• Brief:
If a line in the listing carries the word "AppTheme", return a copy of that line.
*** Listed records
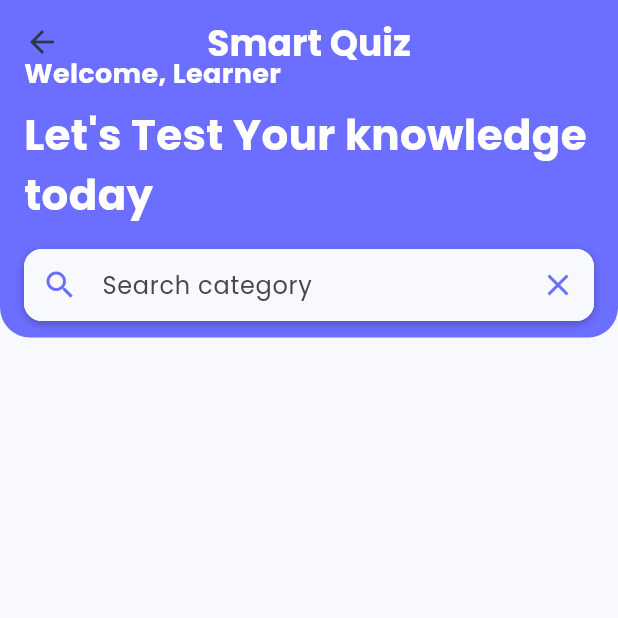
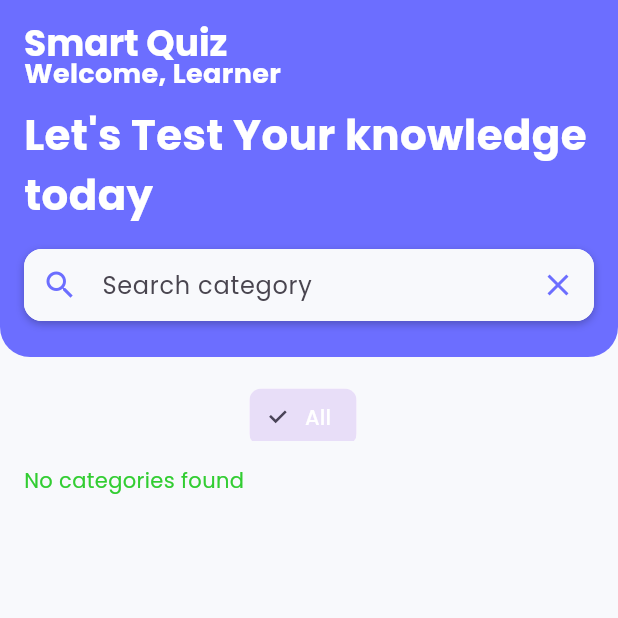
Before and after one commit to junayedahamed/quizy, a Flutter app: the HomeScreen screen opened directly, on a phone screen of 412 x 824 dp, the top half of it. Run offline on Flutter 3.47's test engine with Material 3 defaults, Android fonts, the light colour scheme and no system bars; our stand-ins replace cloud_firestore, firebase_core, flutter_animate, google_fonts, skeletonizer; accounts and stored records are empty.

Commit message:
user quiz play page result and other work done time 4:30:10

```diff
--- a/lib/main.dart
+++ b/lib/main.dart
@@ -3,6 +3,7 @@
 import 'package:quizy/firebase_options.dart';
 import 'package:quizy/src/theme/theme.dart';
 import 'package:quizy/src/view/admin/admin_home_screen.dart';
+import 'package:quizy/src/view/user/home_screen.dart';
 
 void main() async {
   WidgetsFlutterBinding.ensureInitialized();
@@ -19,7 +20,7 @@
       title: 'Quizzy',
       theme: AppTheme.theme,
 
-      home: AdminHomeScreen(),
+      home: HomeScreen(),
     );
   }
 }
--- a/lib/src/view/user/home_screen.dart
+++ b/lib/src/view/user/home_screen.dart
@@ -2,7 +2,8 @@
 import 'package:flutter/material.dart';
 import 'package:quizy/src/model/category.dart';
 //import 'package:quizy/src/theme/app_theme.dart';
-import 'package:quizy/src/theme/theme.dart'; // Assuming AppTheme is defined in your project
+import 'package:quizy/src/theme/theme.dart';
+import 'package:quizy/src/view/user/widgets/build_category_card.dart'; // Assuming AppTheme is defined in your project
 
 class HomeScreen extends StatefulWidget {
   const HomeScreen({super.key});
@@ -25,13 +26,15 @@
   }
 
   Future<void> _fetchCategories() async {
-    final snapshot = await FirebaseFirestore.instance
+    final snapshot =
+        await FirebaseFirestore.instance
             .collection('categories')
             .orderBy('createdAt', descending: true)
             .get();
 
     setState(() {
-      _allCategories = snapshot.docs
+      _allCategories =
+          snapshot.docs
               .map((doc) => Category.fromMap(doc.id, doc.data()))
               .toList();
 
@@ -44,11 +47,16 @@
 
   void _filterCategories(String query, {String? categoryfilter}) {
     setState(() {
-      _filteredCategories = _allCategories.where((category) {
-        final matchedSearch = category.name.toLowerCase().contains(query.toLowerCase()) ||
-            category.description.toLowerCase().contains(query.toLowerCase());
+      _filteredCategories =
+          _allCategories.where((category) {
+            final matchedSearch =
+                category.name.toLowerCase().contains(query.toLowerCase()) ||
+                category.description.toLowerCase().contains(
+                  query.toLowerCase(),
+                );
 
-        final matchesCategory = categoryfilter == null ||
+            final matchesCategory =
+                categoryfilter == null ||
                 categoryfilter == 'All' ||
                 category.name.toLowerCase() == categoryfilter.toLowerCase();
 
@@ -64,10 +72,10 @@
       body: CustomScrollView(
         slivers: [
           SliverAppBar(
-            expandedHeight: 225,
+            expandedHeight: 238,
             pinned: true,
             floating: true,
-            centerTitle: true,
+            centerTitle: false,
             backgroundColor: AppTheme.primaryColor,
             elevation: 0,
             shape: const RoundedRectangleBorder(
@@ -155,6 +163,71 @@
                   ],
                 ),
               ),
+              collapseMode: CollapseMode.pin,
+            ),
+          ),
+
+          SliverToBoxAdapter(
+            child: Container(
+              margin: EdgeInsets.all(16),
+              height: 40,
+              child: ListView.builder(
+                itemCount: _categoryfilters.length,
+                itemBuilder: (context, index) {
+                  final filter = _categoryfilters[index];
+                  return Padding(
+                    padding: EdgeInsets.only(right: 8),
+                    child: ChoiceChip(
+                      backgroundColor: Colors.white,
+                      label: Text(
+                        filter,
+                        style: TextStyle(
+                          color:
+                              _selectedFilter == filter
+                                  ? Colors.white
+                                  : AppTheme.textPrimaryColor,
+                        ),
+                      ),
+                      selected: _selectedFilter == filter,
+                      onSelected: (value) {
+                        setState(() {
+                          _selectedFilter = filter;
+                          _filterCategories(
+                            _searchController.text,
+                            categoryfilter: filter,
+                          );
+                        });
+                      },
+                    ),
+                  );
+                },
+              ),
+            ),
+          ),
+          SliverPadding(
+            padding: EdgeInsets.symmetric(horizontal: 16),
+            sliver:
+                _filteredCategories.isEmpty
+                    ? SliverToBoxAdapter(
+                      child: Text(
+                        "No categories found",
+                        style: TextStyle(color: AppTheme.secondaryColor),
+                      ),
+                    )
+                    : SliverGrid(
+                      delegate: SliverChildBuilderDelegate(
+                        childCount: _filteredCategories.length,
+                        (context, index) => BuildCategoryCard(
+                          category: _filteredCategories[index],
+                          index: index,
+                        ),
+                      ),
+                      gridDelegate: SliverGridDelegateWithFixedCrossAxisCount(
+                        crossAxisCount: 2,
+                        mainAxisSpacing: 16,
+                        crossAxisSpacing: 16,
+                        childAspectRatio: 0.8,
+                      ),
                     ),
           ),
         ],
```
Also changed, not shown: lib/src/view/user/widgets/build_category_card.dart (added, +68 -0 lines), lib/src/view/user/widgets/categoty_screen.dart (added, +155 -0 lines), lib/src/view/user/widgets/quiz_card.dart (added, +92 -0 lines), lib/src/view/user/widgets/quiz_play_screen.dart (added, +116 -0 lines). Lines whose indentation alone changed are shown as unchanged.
******
• Task answer:
       theme: AppTheme.theme,
-import 'package:quizy/src/theme/theme.dart'; // Assuming AppTheme is defined in your project
+import 'package:quizy/src/view/user/widgets/build_category_card.dart'; // Assuming AppTheme is defined in your project
             backgroundColor: AppTheme.primaryColor,
+                                  : AppTheme.textPrimaryColor,
+                        style: TextStyle(color: AppTheme.secondaryColor),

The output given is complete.